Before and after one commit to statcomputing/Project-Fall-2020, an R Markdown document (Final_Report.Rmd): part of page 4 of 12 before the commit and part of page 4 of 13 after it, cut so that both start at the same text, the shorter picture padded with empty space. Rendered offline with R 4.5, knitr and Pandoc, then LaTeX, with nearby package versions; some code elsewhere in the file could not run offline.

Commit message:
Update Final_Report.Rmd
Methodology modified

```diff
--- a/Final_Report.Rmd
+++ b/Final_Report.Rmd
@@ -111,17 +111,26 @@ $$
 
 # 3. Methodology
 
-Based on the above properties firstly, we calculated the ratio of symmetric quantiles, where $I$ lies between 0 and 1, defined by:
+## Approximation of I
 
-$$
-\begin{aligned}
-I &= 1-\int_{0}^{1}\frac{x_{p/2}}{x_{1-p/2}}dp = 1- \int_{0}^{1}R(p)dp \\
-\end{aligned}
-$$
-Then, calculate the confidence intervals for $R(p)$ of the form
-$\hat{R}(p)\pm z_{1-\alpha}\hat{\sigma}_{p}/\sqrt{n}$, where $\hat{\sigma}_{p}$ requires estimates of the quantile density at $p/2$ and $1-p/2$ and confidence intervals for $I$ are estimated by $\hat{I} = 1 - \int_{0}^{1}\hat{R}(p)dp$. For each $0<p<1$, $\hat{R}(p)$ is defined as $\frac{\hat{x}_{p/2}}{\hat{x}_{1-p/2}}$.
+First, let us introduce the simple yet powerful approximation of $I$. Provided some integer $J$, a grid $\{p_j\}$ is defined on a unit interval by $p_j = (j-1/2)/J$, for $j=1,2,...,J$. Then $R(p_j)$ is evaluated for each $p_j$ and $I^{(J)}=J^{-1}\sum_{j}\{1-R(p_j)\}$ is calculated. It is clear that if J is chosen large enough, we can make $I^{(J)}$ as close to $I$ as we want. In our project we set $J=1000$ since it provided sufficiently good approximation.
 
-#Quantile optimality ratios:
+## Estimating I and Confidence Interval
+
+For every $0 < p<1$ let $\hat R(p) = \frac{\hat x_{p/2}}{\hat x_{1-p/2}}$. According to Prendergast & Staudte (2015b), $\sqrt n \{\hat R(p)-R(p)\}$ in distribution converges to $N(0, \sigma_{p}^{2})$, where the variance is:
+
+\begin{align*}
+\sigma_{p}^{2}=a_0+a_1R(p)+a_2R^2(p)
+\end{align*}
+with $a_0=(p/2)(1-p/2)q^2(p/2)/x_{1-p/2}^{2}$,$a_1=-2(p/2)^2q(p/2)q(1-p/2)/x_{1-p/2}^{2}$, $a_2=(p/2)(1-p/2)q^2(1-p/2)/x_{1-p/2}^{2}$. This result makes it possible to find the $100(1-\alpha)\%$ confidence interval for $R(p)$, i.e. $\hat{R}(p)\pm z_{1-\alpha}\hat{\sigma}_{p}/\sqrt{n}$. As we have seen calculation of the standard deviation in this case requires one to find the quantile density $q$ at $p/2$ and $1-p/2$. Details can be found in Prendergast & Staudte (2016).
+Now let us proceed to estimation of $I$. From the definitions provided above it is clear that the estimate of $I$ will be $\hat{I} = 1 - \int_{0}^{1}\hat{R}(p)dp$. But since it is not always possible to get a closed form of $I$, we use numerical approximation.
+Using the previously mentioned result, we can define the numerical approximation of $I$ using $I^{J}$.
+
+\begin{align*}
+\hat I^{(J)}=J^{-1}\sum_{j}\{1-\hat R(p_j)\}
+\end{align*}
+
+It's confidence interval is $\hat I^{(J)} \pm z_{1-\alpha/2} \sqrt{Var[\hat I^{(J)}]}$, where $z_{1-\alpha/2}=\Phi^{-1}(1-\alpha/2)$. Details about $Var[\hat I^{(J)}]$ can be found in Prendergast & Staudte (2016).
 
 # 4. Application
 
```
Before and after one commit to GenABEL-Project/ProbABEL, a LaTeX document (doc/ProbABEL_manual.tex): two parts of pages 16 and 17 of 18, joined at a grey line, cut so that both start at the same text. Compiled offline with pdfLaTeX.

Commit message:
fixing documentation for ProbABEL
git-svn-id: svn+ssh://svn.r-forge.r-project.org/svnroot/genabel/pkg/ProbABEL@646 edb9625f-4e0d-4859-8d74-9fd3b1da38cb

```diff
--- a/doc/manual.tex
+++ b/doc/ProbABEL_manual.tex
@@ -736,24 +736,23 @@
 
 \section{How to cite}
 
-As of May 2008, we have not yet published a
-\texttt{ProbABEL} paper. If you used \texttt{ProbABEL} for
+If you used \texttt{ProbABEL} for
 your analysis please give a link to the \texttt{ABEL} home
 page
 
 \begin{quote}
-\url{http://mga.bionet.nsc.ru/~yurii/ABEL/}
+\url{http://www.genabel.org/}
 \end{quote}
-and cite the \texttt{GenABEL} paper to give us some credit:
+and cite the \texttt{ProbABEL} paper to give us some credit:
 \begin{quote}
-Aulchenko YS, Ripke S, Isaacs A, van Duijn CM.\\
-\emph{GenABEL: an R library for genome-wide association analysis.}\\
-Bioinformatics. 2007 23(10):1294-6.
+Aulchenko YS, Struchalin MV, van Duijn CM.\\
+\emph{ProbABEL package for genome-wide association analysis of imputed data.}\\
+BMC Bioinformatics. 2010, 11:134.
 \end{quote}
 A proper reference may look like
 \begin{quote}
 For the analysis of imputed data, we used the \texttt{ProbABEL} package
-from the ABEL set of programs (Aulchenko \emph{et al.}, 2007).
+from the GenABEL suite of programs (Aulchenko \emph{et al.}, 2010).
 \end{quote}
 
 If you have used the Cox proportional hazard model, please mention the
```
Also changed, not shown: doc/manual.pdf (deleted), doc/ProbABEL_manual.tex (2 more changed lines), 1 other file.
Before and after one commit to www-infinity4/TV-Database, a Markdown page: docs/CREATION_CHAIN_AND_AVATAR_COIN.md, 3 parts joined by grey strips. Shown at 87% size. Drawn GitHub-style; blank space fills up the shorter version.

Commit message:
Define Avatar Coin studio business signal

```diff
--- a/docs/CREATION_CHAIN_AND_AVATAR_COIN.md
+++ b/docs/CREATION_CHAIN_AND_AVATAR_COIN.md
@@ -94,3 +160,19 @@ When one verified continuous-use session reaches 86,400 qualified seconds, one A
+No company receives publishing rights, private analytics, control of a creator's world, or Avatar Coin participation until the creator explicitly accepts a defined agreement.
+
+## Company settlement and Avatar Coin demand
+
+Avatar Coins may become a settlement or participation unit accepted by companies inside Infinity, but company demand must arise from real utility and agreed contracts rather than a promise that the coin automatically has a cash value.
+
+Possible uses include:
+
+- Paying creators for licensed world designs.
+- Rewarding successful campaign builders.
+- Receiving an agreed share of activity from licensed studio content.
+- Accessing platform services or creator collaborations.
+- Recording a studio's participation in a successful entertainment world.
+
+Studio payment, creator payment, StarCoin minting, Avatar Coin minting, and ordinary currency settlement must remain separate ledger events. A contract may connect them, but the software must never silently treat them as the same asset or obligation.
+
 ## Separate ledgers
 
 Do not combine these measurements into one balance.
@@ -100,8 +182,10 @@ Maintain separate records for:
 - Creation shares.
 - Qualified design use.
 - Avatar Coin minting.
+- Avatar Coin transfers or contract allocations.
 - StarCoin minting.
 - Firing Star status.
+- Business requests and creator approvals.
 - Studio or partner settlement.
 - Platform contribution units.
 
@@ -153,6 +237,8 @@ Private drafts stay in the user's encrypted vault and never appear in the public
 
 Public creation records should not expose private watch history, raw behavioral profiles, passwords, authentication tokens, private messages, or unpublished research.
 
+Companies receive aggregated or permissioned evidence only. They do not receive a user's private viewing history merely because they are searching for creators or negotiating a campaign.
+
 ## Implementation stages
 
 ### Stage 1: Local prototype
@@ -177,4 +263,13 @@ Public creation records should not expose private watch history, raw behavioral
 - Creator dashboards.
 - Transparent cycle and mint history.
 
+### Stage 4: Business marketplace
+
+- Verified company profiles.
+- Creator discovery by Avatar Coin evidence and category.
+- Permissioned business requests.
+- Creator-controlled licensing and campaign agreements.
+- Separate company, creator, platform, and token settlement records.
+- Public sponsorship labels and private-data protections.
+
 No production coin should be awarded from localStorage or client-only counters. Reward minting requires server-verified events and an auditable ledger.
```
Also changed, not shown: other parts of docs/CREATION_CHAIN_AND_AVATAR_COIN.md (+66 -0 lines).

========================================

The task:
Scan the records above for the word "start" and return every line where it occurs.

Answer for the task:
Before and after one commit to statcomputing/Project-Fall-2020, an R Markdown document (Final_Report.Rmd): part of page 4 of 12 before the commit and part of page 4 of 13 after it, cut so that both start at the same text, the shorter picture padded with empty space. Rendered offline with R 4.5, knitr and Pandoc, then LaTeX, with nearby package versions; some code elsewhere in the file could not run offline.
Before and after one commit to GenABEL-Project/ProbABEL, a LaTeX document (doc/ProbABEL_manual.tex): two parts of pages 16 and 17 of 18, joined at a grey line, cut so that both start at the same text. Compiled offline with pdfLaTeX.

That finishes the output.